#### Dataset excerpts ####
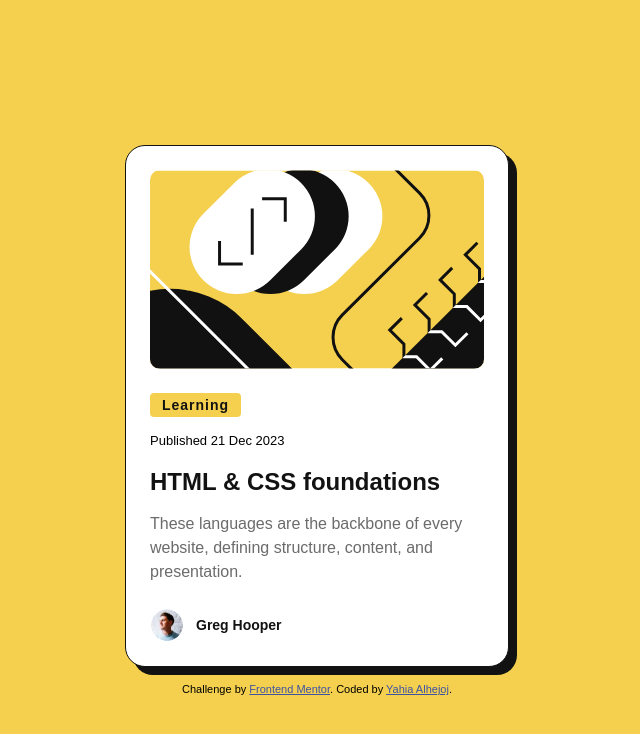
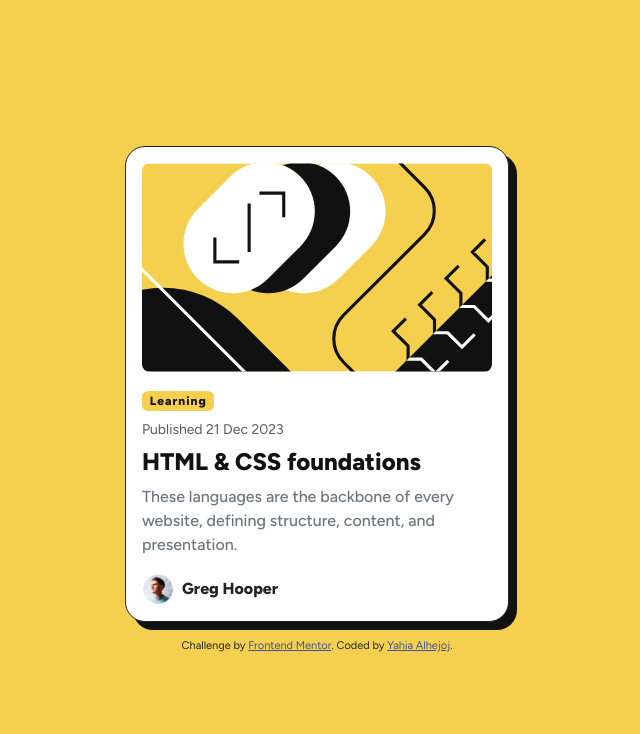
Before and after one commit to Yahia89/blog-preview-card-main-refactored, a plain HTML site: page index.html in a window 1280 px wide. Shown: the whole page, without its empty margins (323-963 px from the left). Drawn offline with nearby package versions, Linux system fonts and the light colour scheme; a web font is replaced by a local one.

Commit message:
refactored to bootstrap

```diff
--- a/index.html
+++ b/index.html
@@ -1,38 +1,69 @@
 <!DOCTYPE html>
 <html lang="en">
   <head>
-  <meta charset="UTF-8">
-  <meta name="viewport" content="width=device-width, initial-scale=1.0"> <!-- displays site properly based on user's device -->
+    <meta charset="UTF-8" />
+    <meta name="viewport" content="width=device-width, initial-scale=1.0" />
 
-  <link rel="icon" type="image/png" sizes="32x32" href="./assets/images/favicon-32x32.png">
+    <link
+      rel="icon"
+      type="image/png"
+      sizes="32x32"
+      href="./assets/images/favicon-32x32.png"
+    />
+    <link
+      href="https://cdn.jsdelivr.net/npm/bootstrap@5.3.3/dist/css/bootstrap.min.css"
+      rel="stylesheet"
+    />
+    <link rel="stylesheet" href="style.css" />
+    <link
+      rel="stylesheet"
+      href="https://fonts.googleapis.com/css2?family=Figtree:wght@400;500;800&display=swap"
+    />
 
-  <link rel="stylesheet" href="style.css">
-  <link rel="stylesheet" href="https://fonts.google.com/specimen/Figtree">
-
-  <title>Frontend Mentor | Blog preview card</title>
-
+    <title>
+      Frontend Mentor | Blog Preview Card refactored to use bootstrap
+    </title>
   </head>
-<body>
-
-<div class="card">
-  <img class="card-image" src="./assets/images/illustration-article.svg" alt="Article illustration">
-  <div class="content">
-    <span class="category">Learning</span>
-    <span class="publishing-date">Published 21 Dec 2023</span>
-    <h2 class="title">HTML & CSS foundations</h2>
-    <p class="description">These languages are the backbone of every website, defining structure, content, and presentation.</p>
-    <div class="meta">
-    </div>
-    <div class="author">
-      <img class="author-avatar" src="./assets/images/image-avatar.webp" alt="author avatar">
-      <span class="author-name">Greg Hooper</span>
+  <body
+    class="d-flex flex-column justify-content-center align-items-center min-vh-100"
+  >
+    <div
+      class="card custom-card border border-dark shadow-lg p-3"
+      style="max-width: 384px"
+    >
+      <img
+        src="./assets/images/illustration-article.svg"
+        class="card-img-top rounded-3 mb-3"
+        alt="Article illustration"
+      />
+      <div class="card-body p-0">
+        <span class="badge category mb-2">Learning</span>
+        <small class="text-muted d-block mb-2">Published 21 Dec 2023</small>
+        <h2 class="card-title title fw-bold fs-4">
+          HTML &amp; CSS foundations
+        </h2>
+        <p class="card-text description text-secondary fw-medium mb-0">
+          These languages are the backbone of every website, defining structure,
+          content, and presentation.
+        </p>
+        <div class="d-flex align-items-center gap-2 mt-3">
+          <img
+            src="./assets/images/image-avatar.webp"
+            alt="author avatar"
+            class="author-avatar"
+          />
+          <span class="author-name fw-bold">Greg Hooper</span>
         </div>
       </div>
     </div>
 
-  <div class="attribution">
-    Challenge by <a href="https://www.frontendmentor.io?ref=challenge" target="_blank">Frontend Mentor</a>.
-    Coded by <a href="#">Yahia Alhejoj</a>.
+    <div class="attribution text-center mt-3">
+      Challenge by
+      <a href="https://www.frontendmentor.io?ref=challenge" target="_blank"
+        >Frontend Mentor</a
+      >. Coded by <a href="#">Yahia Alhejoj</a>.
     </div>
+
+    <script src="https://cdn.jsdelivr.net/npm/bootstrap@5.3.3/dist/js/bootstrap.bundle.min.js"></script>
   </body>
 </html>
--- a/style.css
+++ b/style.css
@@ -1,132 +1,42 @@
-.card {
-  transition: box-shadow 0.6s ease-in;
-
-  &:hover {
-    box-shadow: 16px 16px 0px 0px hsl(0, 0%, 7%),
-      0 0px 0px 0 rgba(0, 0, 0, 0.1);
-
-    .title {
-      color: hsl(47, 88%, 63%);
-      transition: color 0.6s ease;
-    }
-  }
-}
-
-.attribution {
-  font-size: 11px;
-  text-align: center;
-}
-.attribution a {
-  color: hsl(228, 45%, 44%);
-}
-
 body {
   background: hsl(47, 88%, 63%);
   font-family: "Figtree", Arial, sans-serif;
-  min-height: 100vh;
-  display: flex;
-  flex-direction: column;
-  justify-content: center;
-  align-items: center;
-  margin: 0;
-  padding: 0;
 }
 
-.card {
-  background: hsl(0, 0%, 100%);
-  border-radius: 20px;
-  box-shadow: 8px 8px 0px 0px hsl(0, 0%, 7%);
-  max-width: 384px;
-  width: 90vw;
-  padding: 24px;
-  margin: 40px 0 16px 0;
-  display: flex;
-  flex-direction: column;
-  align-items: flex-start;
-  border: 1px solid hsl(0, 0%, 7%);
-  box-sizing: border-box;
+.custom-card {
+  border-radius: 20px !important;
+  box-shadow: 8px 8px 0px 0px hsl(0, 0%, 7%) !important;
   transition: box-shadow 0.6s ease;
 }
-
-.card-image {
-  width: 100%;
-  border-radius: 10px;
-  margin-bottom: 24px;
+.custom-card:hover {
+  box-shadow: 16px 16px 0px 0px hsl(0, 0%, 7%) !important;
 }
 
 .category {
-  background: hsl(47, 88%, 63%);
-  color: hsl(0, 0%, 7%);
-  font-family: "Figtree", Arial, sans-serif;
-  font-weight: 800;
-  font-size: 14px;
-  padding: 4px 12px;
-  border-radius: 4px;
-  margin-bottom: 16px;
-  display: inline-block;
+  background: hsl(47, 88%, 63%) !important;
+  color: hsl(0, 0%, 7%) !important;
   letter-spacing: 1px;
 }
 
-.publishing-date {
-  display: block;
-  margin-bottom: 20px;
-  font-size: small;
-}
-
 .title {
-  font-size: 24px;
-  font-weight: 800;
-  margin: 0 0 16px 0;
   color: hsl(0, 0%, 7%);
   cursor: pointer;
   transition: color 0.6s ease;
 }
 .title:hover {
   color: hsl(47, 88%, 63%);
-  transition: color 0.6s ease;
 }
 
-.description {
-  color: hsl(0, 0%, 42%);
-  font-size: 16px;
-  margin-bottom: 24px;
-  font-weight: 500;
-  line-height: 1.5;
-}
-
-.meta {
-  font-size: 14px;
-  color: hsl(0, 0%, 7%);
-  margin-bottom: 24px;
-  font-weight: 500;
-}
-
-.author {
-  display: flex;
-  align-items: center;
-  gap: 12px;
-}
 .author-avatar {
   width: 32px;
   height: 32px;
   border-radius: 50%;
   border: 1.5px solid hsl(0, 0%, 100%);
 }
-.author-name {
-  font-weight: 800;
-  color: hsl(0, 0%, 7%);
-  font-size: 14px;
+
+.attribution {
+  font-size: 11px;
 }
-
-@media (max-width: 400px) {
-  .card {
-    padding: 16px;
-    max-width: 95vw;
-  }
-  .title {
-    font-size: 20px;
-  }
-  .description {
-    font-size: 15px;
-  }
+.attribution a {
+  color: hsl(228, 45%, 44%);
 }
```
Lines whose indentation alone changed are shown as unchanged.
####
#### Dataset excerpts ####
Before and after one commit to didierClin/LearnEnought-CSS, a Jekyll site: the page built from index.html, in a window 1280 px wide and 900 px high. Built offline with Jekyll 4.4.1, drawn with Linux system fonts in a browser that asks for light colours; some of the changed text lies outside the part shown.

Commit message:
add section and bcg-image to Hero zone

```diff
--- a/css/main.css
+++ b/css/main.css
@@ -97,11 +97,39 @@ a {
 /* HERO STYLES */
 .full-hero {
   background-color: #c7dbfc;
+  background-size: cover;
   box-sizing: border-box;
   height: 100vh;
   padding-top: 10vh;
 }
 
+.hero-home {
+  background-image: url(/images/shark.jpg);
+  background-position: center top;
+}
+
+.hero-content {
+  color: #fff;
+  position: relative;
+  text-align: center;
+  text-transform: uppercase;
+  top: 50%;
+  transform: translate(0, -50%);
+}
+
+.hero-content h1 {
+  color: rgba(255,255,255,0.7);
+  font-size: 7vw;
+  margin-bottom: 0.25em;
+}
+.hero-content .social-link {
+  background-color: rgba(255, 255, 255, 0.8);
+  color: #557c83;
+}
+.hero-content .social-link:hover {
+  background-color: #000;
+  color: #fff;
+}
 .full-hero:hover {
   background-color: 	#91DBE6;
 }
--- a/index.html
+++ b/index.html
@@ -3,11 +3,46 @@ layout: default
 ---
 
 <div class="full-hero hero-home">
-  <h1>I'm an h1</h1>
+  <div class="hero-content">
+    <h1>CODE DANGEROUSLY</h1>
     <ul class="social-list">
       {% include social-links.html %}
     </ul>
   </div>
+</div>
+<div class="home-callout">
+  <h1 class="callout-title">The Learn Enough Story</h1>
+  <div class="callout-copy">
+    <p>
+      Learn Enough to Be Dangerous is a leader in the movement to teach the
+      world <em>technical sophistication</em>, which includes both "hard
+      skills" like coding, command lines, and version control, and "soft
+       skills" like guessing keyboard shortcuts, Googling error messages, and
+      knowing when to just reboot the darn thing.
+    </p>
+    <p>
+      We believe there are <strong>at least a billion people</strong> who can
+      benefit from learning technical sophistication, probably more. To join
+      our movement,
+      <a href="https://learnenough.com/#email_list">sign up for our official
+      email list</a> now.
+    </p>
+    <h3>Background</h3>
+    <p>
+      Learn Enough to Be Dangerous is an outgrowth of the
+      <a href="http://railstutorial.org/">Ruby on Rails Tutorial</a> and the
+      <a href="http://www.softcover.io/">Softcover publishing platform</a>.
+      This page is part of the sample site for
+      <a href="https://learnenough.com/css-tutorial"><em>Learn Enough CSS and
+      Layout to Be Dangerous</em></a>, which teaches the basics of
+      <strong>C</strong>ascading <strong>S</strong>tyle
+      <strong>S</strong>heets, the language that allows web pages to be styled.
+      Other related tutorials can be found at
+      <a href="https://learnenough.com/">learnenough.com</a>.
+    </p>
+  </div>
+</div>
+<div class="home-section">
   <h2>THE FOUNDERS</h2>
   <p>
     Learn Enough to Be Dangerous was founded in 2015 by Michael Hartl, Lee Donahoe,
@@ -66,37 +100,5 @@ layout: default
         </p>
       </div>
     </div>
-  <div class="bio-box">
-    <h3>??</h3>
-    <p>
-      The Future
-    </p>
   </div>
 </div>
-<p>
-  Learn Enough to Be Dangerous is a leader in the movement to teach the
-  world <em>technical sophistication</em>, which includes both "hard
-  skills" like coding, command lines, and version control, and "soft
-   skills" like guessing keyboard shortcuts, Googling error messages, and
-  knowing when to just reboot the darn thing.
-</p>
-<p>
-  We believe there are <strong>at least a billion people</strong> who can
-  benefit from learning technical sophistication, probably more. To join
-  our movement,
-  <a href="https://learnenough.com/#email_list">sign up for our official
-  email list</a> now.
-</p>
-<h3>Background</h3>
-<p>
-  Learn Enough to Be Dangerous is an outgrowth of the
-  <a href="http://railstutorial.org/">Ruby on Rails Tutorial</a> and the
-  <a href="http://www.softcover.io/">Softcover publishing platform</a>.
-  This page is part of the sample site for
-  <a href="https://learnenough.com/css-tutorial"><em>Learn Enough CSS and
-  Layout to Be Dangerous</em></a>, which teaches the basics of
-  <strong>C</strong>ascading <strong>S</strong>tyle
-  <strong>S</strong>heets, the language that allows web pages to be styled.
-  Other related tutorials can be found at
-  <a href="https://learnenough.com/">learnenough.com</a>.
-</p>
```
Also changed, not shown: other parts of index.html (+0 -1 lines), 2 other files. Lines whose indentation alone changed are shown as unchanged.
####
Work item -> Only the lines containing the string "meta" are needed; pull them out of the records.

Result below ->
-  <meta charset="UTF-8">
-  <meta name="viewport" content="width=device-width, initial-scale=1.0"> <!-- displays site properly based on user's device -->
+    <meta charset="UTF-8" />
+    <meta name="viewport" content="width=device-width, initial-scale=1.0" />
-    <div class="meta">
-.meta {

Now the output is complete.